defence, they retired and reported the situation. After waiting in vain
to see if the enemy's alertness and activity would die down,
Lieutenant-Colonel Crosbie decided that , as surprise was no longer
possible, the operation should be cancelled, a decision
which he was
afterwards supported by his superior commanders. So Beddows and
Keating came back, having been out in the open for three hours and
twenty minutes, of which at least forty minutes had been under fire.
They were awarded the Distinguished Conduct Medal.
Serjeant A. Smith, 16th Battalion, earned a Military Medal on
19th December at La Boisselle by rescuing four men after a mine
explosion and by making a gallant effort to bring in a wounded man.
He went out under heavy fire more than once, the last time with a
rope attached to him so as to drag the man in. The latter unfortun-
ately proved to be dead by then and could not be moved. Smith went
out on the following night with another man and covered up the
Two days later the loth Battalion (Lieutenant-Colonel T . S. H.
BN .
Wade) met with better fortune in a bombing raid carried out
opposite Hooge in conjunction with the 9th Northumberland
Fusiliers. At 4 a.m. on 21St December the battalion grenadiers,
under Lieutenant G. W. Thacker, moved close to the German lines
and threw about a hundred bombs, working inwards towards a
similar party of the Northumberland Fusiliers who were applying
the same kind of treatment from the other flank. The enemy
trench seemed to be full at the time and there were indications that
many casualties were caused. German retaliation was feeble,
consisting only of a few bombs and rifle shots. The party withdrew,
with the loss of one man wounded, under cover of fifty rounds of
rapid shrapnel fire sent over in the hope of catching the Germans
still standing-to on account of the raid.
The next venture of the IIth Battalion (Lieutenant-Colonel
D. Crosbie) was more successful than that of 8th/9th December,
but even so was robbed of its full due through no fault of its own.
The scene was practically the same as that of its previous raid,
namely the crossing of the Le Touquet-Warneton railway over the
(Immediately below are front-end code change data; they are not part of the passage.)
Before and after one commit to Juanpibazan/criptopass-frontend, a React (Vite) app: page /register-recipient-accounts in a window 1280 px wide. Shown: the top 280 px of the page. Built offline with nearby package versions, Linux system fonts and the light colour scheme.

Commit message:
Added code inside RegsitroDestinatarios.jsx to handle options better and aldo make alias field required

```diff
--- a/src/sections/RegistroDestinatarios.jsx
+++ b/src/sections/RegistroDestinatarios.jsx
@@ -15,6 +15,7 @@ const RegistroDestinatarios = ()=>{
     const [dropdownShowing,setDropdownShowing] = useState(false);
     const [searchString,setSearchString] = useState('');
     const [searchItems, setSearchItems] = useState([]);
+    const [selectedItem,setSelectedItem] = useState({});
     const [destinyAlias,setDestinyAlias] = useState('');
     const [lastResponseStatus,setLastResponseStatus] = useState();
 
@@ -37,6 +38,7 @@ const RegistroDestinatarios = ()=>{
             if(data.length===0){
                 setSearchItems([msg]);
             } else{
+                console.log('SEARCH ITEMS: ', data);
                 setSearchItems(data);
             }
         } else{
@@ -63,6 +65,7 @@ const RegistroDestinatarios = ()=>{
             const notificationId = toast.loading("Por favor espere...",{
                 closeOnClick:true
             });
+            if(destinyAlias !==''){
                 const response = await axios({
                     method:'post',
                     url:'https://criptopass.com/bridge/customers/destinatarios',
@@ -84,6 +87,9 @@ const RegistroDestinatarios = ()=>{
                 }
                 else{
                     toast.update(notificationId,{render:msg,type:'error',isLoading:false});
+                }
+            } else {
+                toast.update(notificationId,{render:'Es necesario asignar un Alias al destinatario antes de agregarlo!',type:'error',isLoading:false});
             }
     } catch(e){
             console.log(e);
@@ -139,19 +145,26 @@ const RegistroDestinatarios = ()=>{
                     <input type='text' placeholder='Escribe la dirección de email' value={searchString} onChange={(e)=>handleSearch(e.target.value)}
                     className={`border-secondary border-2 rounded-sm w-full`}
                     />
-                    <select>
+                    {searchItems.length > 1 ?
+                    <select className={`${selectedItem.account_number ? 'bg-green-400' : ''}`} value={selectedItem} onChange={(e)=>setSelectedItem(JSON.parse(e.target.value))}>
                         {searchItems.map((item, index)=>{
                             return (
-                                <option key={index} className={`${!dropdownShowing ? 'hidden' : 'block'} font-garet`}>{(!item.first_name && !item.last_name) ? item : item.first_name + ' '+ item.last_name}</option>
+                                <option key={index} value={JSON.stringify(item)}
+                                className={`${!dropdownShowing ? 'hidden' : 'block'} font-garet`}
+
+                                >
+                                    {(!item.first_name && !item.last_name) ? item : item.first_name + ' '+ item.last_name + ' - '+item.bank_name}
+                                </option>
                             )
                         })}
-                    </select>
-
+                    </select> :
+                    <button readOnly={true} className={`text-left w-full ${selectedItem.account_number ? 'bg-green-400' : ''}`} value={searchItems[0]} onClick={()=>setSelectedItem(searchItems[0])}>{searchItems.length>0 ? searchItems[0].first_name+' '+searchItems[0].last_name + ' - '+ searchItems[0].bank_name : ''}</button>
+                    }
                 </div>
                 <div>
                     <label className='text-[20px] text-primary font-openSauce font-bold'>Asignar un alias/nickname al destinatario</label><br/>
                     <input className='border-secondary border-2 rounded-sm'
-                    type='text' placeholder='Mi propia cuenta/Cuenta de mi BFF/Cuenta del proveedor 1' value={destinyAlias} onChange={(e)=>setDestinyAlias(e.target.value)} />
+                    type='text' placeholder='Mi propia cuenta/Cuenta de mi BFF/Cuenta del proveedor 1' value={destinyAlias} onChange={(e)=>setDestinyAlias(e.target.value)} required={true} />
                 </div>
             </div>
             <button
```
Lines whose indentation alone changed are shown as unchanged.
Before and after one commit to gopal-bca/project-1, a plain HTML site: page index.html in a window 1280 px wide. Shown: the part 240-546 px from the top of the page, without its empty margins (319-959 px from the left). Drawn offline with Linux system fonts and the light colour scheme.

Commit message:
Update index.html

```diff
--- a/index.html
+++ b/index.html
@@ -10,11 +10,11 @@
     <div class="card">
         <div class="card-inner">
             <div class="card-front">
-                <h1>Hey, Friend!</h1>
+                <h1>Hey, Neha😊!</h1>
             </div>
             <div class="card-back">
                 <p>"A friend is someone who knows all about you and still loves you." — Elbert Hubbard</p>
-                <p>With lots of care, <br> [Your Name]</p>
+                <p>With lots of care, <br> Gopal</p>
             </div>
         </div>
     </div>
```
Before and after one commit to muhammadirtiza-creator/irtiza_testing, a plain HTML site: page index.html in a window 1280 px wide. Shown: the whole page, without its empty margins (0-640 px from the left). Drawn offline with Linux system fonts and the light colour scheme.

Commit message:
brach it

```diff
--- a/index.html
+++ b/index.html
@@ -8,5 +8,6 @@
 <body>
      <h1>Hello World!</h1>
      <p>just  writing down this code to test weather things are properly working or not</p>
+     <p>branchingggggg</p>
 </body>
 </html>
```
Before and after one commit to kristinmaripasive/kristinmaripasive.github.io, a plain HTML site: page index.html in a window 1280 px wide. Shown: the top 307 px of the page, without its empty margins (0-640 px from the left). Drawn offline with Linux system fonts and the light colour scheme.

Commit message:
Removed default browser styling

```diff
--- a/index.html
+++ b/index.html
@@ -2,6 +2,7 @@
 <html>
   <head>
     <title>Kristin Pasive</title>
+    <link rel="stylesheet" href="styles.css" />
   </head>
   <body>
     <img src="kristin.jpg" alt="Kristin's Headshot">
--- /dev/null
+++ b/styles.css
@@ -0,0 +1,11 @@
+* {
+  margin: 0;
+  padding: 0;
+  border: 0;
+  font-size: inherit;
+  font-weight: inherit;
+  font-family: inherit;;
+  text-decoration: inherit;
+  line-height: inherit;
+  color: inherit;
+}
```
Le Touquet-Le Gheer road. The plan was for two parties, "A" and
"B," self-contained and
but synchronized, to enter the
German trenches on each side of the level crossing, while a third
party made a feint with bombs so as to distract the enemy. "A"
party, on the left, under Second-Lieutenant
F. MacKinnon,
accompanied by an officer and seven men of the Royal Engineers
and carrying two Bangalore torpedoes, and by Private Glover with a
telephone, crawled out at 9.5 p.m. on 28th December and made their
way to a ditch which ran across No Man's Land. But as soon as they
had got so far, heavy machine-gun and rifle fire was heard some
distance away to the right, which had the effect of rousing the
enemy's suspicions
along the line that something was afoot. The